Time to recall that fifth grade geography; these stats point out a trend that won't seem to go away. The northern states routinely rank better than southern. And poverty levels are the source of blame.
Compared to 2005, more kids are living in poverty — 23 perecent compared to 19 percent. That's tied to unstable employment of their parents, which is also on the rise.
But there's lots of good news about today's kids. High school graduation rates, reading proficiency and preschool attendance are all up nationally. More children are covered by health insurance, and child and teen deaths have dropped from 32 per 100,000 to 26.
More than anything, what's notable for you Bumpies is that we're delivering healthier babies. There's been a slight improvement in the number of low birth weight babies (less than 5.5 pounds), dipping from 8.2 percent to just 8 percent.
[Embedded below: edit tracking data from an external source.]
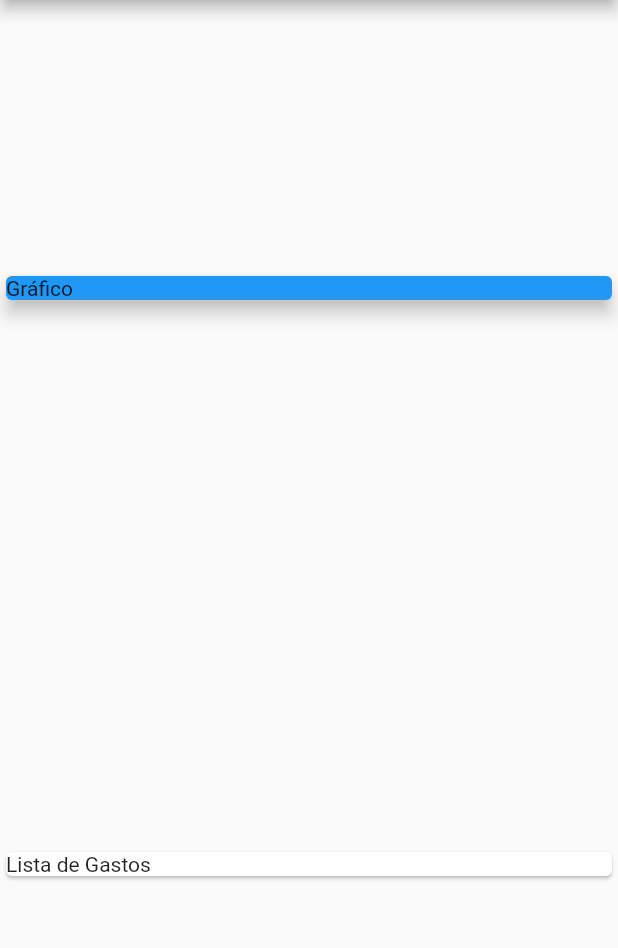
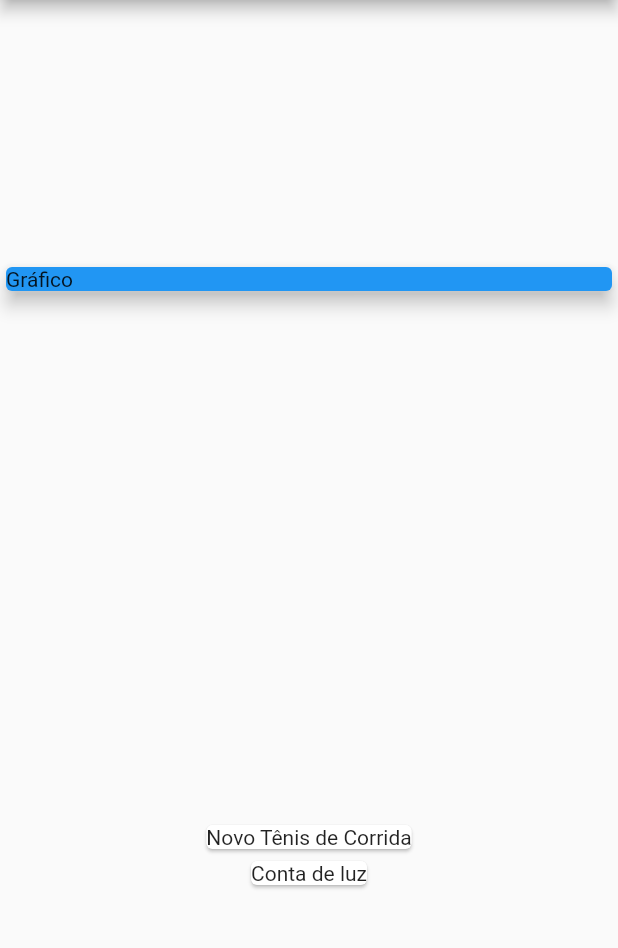
Before and after one commit to tavares1/despesas_pessoais_cod3rs_flutter, a Flutter app: the screen it shows after launch, on a phone screen of 412 x 824 dp, the part 84-1032 px from its top. Run offline on Flutter 3.47's test engine with Material 2 defaults, Android fonts, the phone set to English and light mode, and no system bars.

Commit message:
Populando a tela com o modelo de forma declarativa.

```diff
--- a/lib/main.dart
+++ b/lib/main.dart
@@ -8,27 +8,19 @@ main(List<String> args) {
 class ExpensesApp extends StatelessWidget {
   @override
   Widget build(BuildContext context) {
-    return MaterialApp(
-      home: MyHomePage()
-    );
+    return MaterialApp(home: MyHomePage());
   }
 }
 
 class MyHomePage extends StatelessWidget {
-
   final _transactions = [
     Transaction(
         id: 't1',
         title: "Novo Tênis de Corrida",
         value: 310.40,
-      date: DateTime.now()
-    ),
+        date: DateTime.now()),
     Transaction(
-      id: 't2',
-      title: 'Conta de luz',
-      value: 220.30,
-      date: DateTime.now()
-    )
+        id: 't2', title: 'Conta de luz', value: 220.30, date: DateTime.now())
   ];
 
   @override
@@ -48,10 +40,12 @@ class MyHomePage extends StatelessWidget {
                 elevation: 5,
               ),
             ),
-        Card(
-          child: Text('Lista de Gastos'),
+            Column(
+              children: _transactions.map((tr) {
+                return Card(child: Text(tr.title));
+              }).toList(),
             )
-      ],)
-    );
+          ],
+        ));
   }
 }
```
Lines whose indentation alone changed are shown as unchanged.
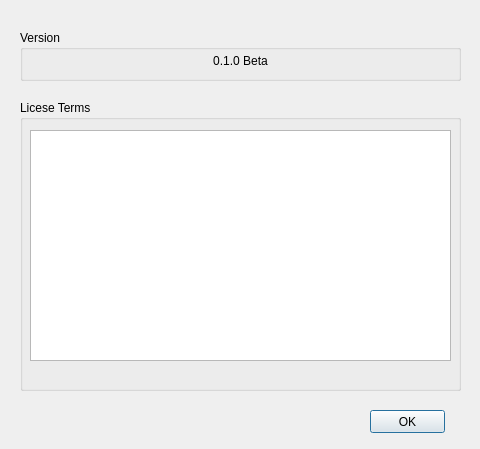
Above: source/ui/aboutSSVG.ui from whiskie14142/SolarSystemVoyager before the change. Below: the same form after it.
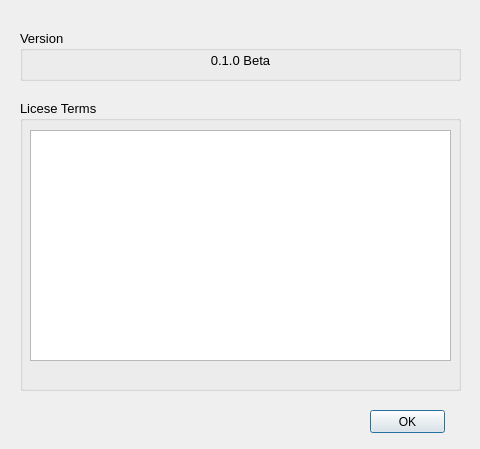
That is the form after the change.

```diff
--- a/source/ui/aboutSSVG.ui
+++ b/source/ui/aboutSSVG.ui
@@ -22,6 +22,12 @@
     <height>449</height>
    </size>
   </property>
+  <property name="font">
+   <font>
+    <family>Yu Gothic UI</family>
+    <pointsize>10</pointsize>
+   </font>
+  </property>
   <property name="windowTitle">
    <string>about SSVG</string>
   </property>
@@ -40,6 +46,11 @@
      <height>23</height>
     </rect>
    </property>
+   <property name="font">
+    <font>
+     <pointsize>9</pointsize>
+    </font>
+   </property>
    <property name="text">
     <string>OK</string>
    </property>
```
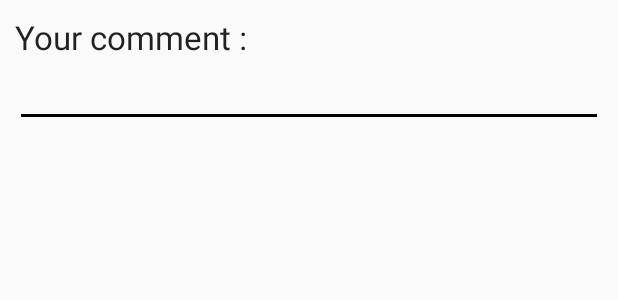
After one commit to christoffer-thygesen/BroFinder, an Android app: the layout add_comment.xml on its own in the app's theme, with its tools: preview values and no code run, on a phone screen of 412 x 824 dp. The commit adds this screen. Shown: the top 300 px of the screen. Run offline under Robolectric (Android 15) with nearby library versions, the phone set to English and light mode, and no system bars.

Commit message:
add_comment

```diff
--- /dev/null
+++ b/app/src/main/res/layout/add_comment.xml
@@ -0,0 +1,25 @@
+<?xml version="1.0" encoding="utf-8"?>
+<LinearLayout xmlns:android="http://schemas.android.com/apk/res/android"
+    android:id="@+id/layout_root"
+    android:layout_width="fill_parent"
+    android:layout_height="fill_parent"
+    android:orientation="vertical"
+    android:padding="10dp" >
+
+    <TextView
+        android:id="@+id/textView1"
+        android:layout_width="wrap_content"
+        android:layout_height="wrap_content"
+        android:text="Your comment : "
+        android:textAppearance="?android:attr/textAppearanceLarge" />
+
+    <EditText
+        android:id="@+id/editTextDialogUserInput"
+        android:layout_width="match_parent"
+        android:layout_height="wrap_content" >
+
+        <requestFocus />
+
+    </EditText>
+
+</LinearLayout>
```
Also changed, not shown: app/src/main/java/mike/magic/com/brofinder/DetailedActivity.java (+87 -8 lines), app/src/main/java/mike/magic/com/brofinder/DetailedActivityAdapter.java (+26 -3 lines), app/src/main/java/mike/magic/com/brofinder/EventUpdater.java (+4 -3 lines).
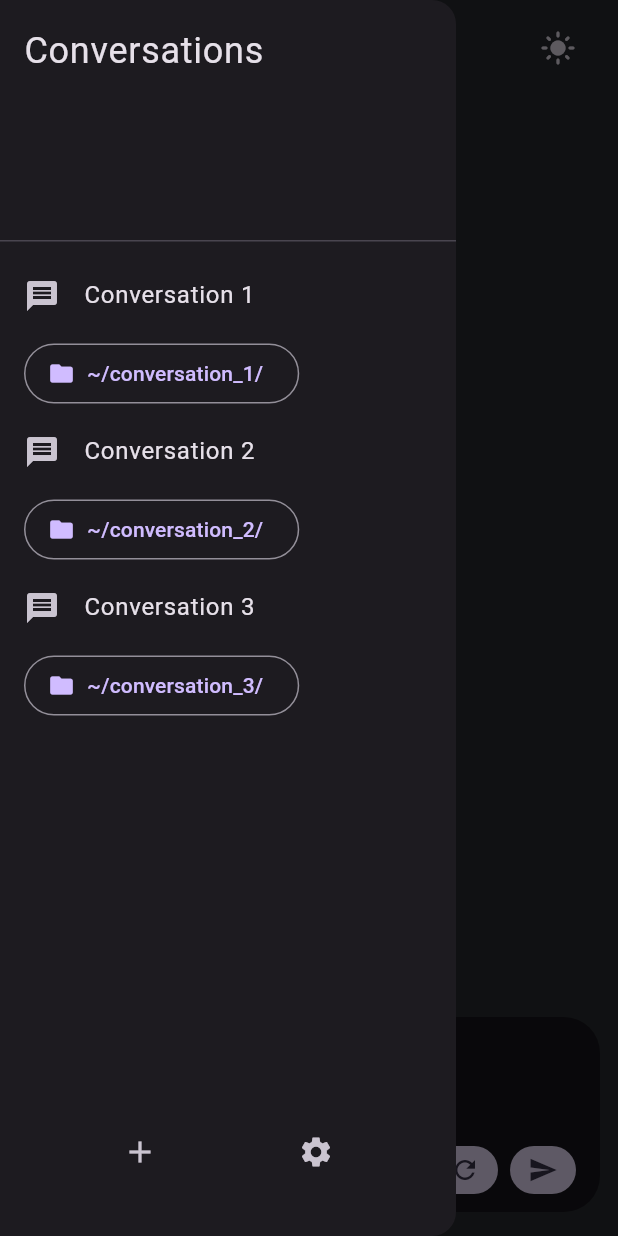
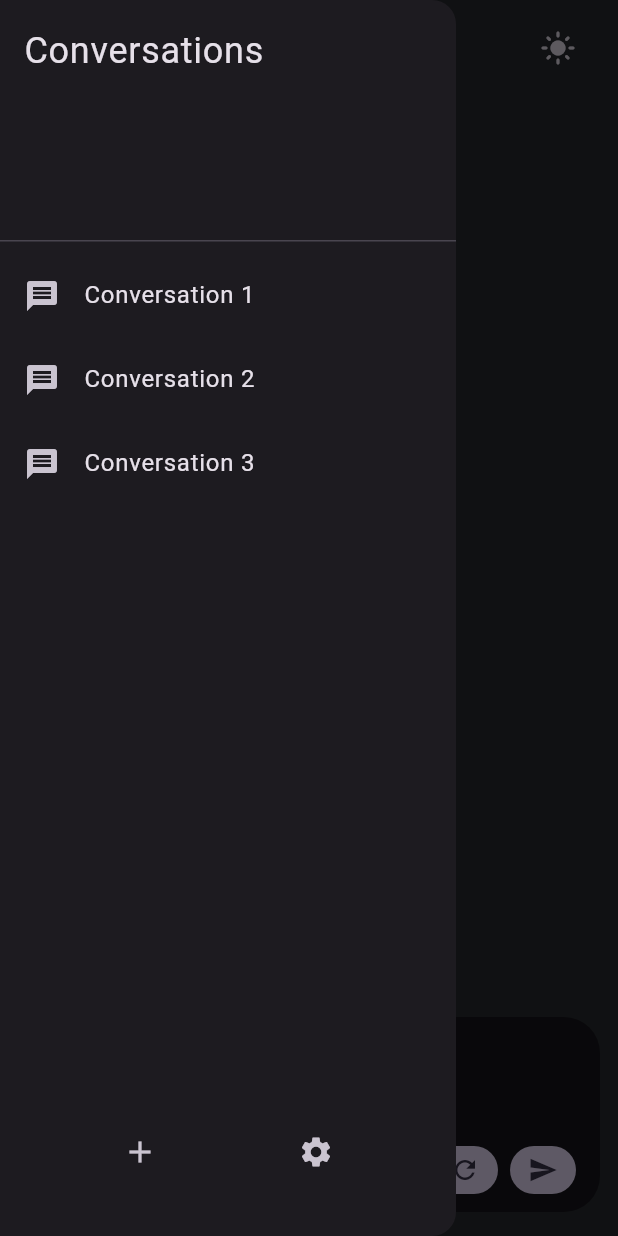
Before and after one commit to tianhaoz95/moollama, a Flutter app: the screen it shows after launch, with the side drawer open, on a phone screen of 412 x 824 dp. Run offline on Flutter 3.47's test engine with Material 3 defaults, Android fonts, the phone set to English and light mode, and no system bars; our stand-ins replace sqflite, sqflite_common_ffi; accounts and stored records are empty.

Commit message:
feat: revert drawer layout

```diff
--- a/lib/main.dart
+++ b/lib/main.dart
@@ -85,75 +85,21 @@ class _SecretAgentHomeState extends State<SecretAgentHome> {
             Expanded(
               child: ListView(
                 padding: EdgeInsets.zero,
-                children: <Widget>[
-                  const DrawerHeader(
+                children: const <Widget>[
+                  DrawerHeader(
                     child: Text(
                       'Conversations',
                       style: TextStyle(fontSize: 24),
                     ),
                   ),
-                  Column(
-                    children: [
-                      const ListTile(
-                        leading: Icon(Icons.message),
-                        title: Text('Conversation 1'),
-                      ),
-                      Row(
-                        mainAxisAlignment: MainAxisAlignment.start,
-                        children: [
-                          Padding(
-                            padding: const EdgeInsets.only(left: 16.0),
-                            child: OutlinedButton.icon(
-                              icon: const Icon(Icons.folder),
-                              label: const Text('~/conversation_1/'),
-                              onPressed: () {},
-                            ),
-                          ),
-                        ],
-                      ),
-                    ],
+                  _ConversationItem(
+                    title: 'Conversation 1',
                   ),
-                  Column(
-                    children: [
-                      const ListTile(
-                        leading: Icon(Icons.message),
-                        title: Text('Conversation 2'),
-                      ),
-                      Row(
-                        mainAxisAlignment: MainAxisAlignment.start,
-                        children: [
-                          Padding(
-                            padding: const EdgeInsets.only(left: 16.0),
-                            child: OutlinedButton.icon(
-                              icon: const Icon(Icons.folder),
-                              label: const Text('~/conversation_2/'),
-                              onPressed: () {},
-                            ),
-                          ),
-                        ],
-                      ),
-                    ],
+                  _ConversationItem(
+                    title: 'Conversation 2',
                   ),
-                  Column(
-                    children: [
-                      const ListTile(
-                        leading: Icon(Icons.message),
-                        title: Text('Conversation 3'),
-                      ),
-                      Row(
-                        mainAxisAlignment: MainAxisAlignment.start,
-                        children: [
-                          Padding(
-                            padding: const EdgeInsets.only(left: 16.0),
-                            child: OutlinedButton.icon(
-                              icon: const Icon(Icons.folder),
-                              label: const Text('~/conversation_3/'),
-                              onPressed: () {},
-                            ),
-                          ),
-                        ],
-                      ),
-                    ],
+                  _ConversationItem(
+                    title: 'Conversation 3',
                   ),
                 ],
               ),
@@ -332,6 +278,20 @@ class _SecretAgentHomeState extends State<SecretAgentHome> {
   }
 }
 
+class _ConversationItem extends StatelessWidget {
+  final String title;
+
+  const _ConversationItem({required this.title});
+
+  @override
+  Widget build(BuildContext context) {
+    return ListTile(
+      leading: const Icon(Icons.message),
+      title: Text(title),
+    );
+  }
+}
+
 class _BottomBarButton extends StatelessWidget {
   final String? label;
   final IconData? icon;
```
Hats off to Alaska, the state with the fewest low birth weight babies of all (5.7 percent).
With all this in mind, where are you going to settle to raise a family? There's one more piece of the puzzle to consider: the not-so-tangible "family and community" factor. Based on that alone, New Hampshire is the place to be, followed by Utah and Vermont. These states had fewer single-parent families, less concentrated poverty areas and fewer teen births. The study also nods to the "strong institutions and the resources to provide safety, good schools and quality support services" which allow families and their children to thrive.
Do these results have you questioning where you want to plant your roots? If not, don't worry, I'm not headed back to Massachusetts anytime soon.